Once in a blue moon slow cargo boats travel between Luang Prabang and Vientiane (US$40, around three days) via Tha Deua (US$8, six hours). Passenger travel on these boats, except for merchants accompanying fragile cargo, is rare now that Rte 13 is sealed and fast. The fare depends on the size of your group, how much space is in the boat and your bargaining skills, but expect to pay around US$40 to Vientiane, or about US$8 to Tha Deua. Bear in mind that these boats are not kitted out with passenger seats like those travelling between Huay Xai and Luang Prabang. They are basically large floating trucks, and it actually makes for a brilliant experience.
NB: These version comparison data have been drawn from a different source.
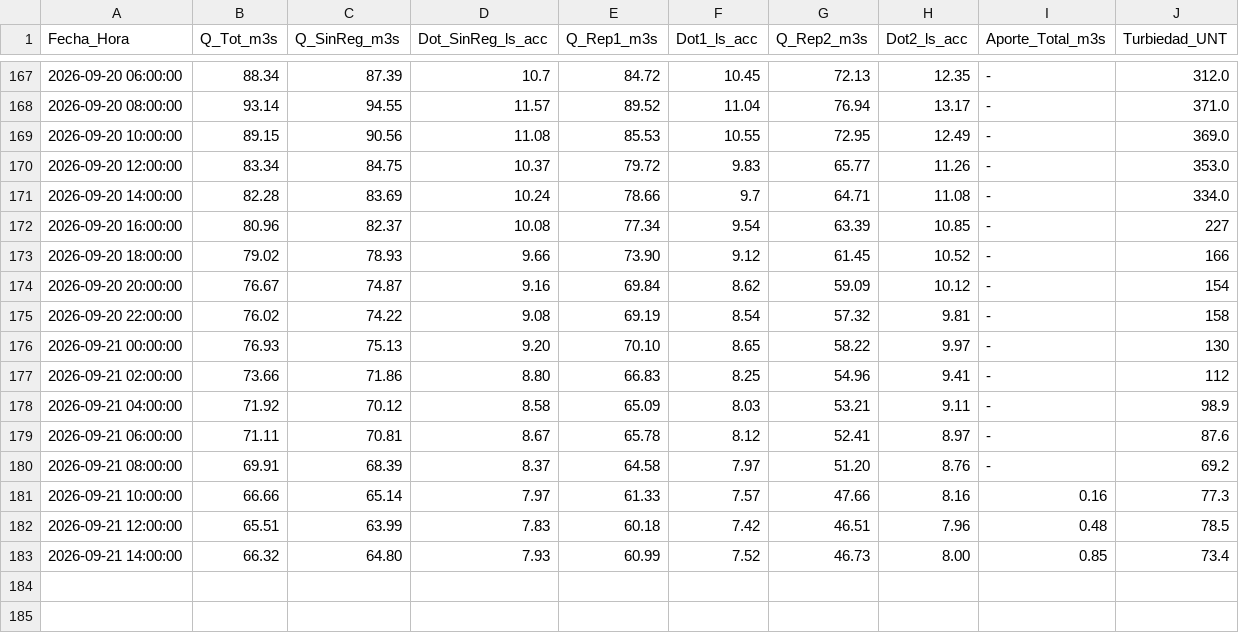
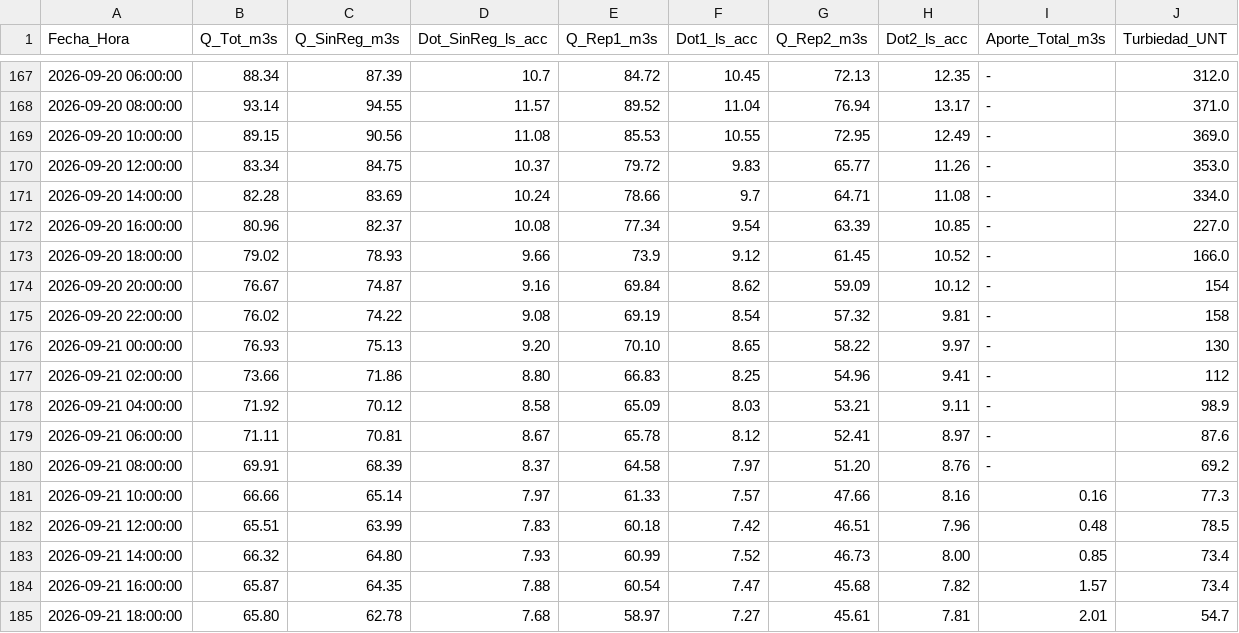
Before and after one commit to mferradalora/Caudales-JVRM, a CSV file: caudales_jvrm.csv, drawn as a sheet; only a part is shown, gaps mark what is left out.

```diff
--- a/caudales_jvrm.csv
+++ b/caudales_jvrm.csv
@@ -171,4 +171,4 @@ Fecha_Hora,Q_Tot_m3s,Q_SinReg_m3s,Dot_SinReg_ls_acc,Q_Rep1_m3s,Dot1_ls_acc,Q_Rep
 2026-09-20 14:00:00,82.28,83.69,10.24,78.66,9.7,64.71,11.08,-,334.0
-2026-09-20 16:00:00,80.96,82.37,10.08,77.34,9.54,63.39,10.85,-,227
-2026-09-20 18:00:00,79.02,78.93,9.66,73.90,9.12,61.45,10.52,-,166
+2026-09-20 16:00:00,80.96,82.37,10.08,77.34,9.54,63.39,10.85,-,227.0
+2026-09-20 18:00:00,79.02,78.93,9.66,73.9,9.12,61.45,10.52,-,166.0
 2026-09-20 20:00:00,76.67,74.87,9.16,69.84,8.62,59.09,10.12,-,154
@@ -183 +183,3 @@ Fecha_Hora,Q_Tot_m3s,Q_SinReg_m3s,Dot_SinReg_ls_acc,Q_Rep1_m3s,Dot1_ls_acc,Q_Rep
 2026-09-21 14:00:00,66.32,64.80,7.93,60.99,7.52,46.73,8.00,0.85,73.4
+2026-09-21 16:00:00,65.87,64.35,7.88,60.54,7.47,45.68,7.82,1.57,73.4
+2026-09-21 18:00:00,65.80,62.78,7.68,58.97,7.27,45.61,7.81,2.01,54.7
```
Also changed, not shown: 3 other files.
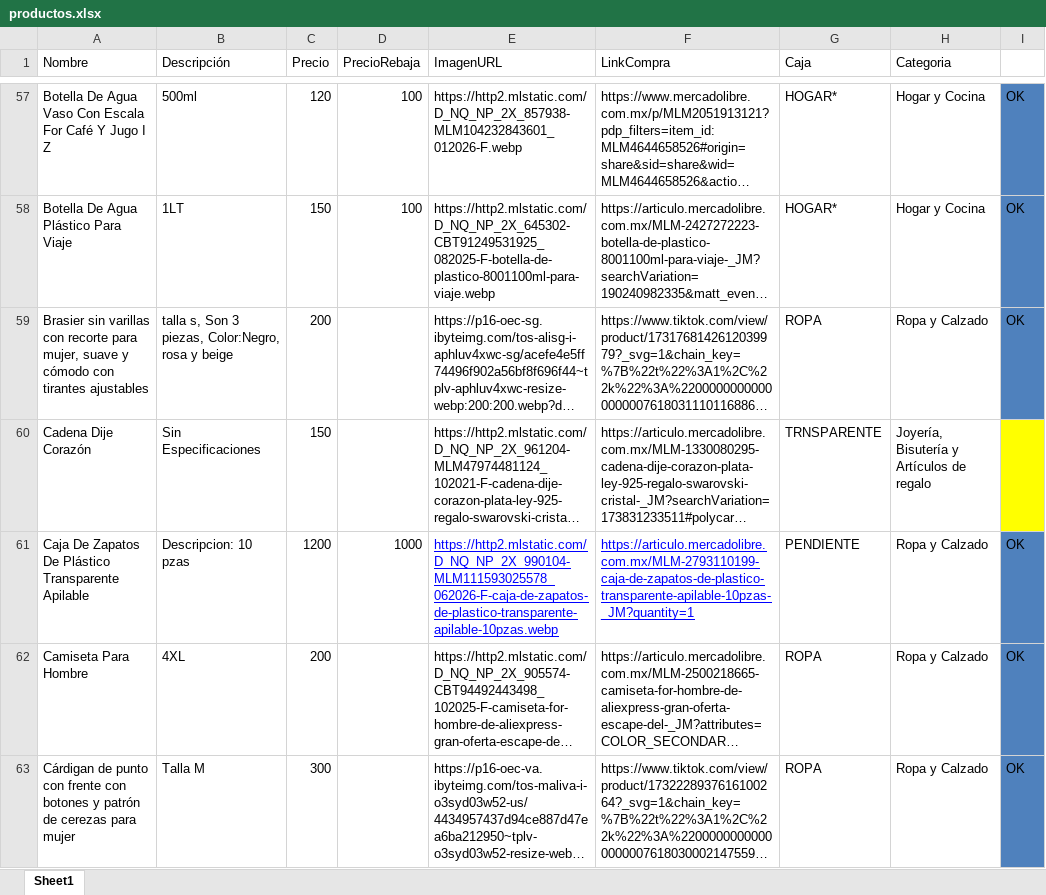
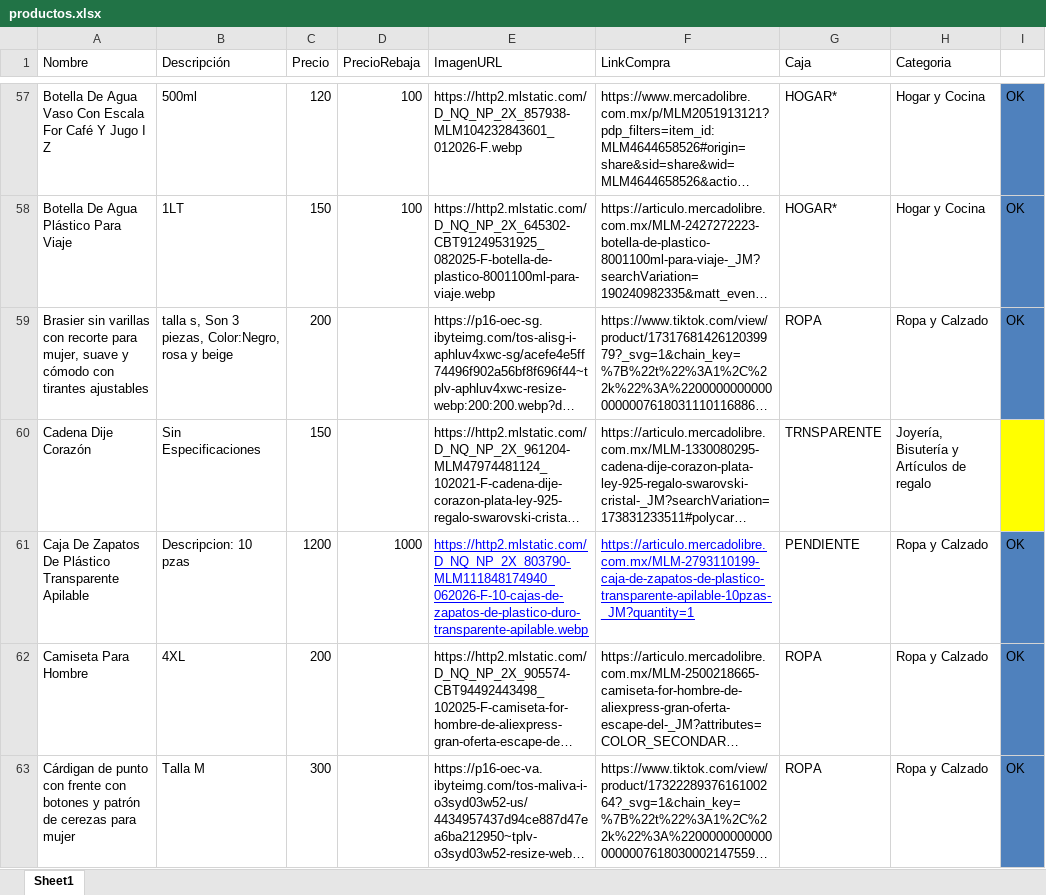
Before and after one commit to Panch17/Catalogo, an Excel workbook: datos/productos.xlsx, sheet Sheet1, drawn as a sheet; only a part is shown, gaps mark what is left out; long unchanged cells end in …; values as stored, in another font and other column widths than the file's, no borders; table styles not drawn; the diff covers the shown part only; the diff names each change by its address in the sheet, - before the commit and + after, or states it on an @@ line.

```diff
--- a/datos/productos.xlsx (sheet Sheet1)
+++ b/datos/productos.xlsx (sheet Sheet1)
-E61 (ImagenURL): https://http2.mlstatic.com/D_NQ_NP_2X_990104-MLM111593025578_062026-F-caja-de-zapatos-de-plastico-transparente-apilable-10pzas.webp
+E61 (ImagenURL): https://http2.mlstatic.com/D_NQ_NP_2X_803790-MLM111848174940_062026-F-10-cajas-de-zapatos-de-plastico-duro-transparente-apilable.webp
```
Also changed, not shown: 10 removed rows, 5 edited cells and cell formats elsewhere in this sheet.
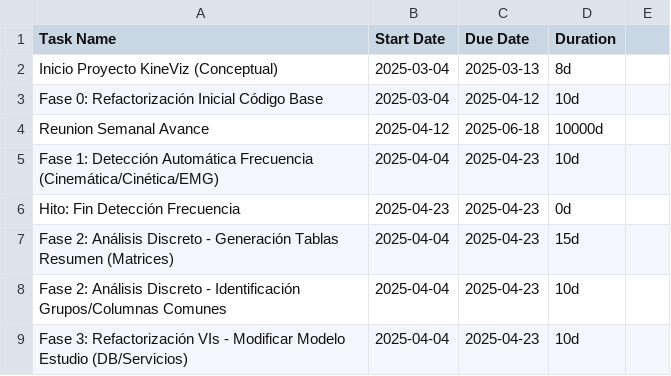
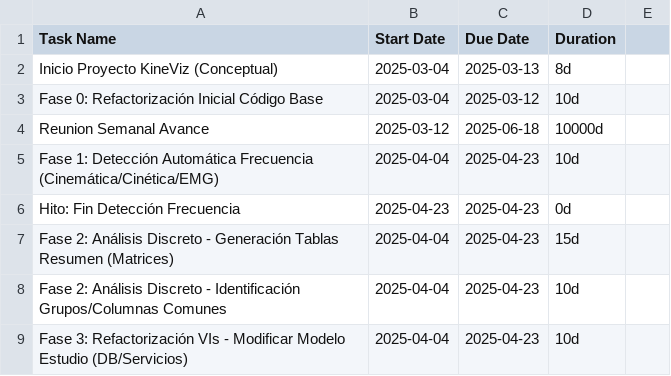
Before and after one commit to MatiAlevMe/KineViz, a CSV file: cronograma_kineviz_completo.csv, drawn as a sheet; only a part is shown.

Commit message:
upd

```diff
--- a/cronograma_kineviz_completo.csv
+++ b/cronograma_kineviz_completo.csv
@@ -2,4 +2,4 @@ Task Name,Start Date,Due Date,Duration
 Inicio Proyecto KineViz (Conceptual),2025-03-04,2025-03-13,8d
-Fase 0: Refactorización Inicial Código Base,2025-03-04,2025-04-12,10d
-Reunion Semanal Avance,2025-04-12,2025-06-18,10000d
+Fase 0: Refactorización Inicial Código Base,2025-03-04,2025-03-12,10d
+Reunion Semanal Avance,2025-03-12,2025-06-18,10000d
 Fase 1: Detección Automática Frecuencia (Cinemática/Cinética/EMG),2025-04-04,2025-04-23,10d
```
When there are sufficient passengers, or they’re chartered, speedboats travel downriver to Vientiane (US$40, eight or nine hours) via Tha Deua (US$15, one hour) and Pak Lai (US$25, four to five hours).
Lao Airlines (212172; Th Pha Mahapatsaman) operates at least three daily flights between Luang Prabang and Vientiane (one way/return US$62/118, 40 minutes), plus flights to Pakse (one way/return US$135/258, Monday and Thursday) and Phonsavan (one way/return US$40/70, Wednesday, Friday and Saturday).
It’s wise to confirm your flight the day before departure. Lao Airlines in Luang Prabang accepts credit cards and can book flights on THAI (between Laos and Thailand only). Most travel agents also book domestic and international flights.
Don’t forget that you’ll need to pay US$1/10 for domestic/international flights at the airport. It’s an airport tax that isn’t included in your ticket.
When flying into Luang Prabang, try to get a window seat – as the plane descends over the mountains in preparation for landing the view of the town is excellent.
The Luang Prabang International Airport (212173), 4km from the city centre, has a restaurant, Lao Airlines (212173) and Bangkok Air (253 253) offices, phonecard telephone, post office, exchange booth, a branch of Lao Development Bank, and an air-conditioned departure lounge.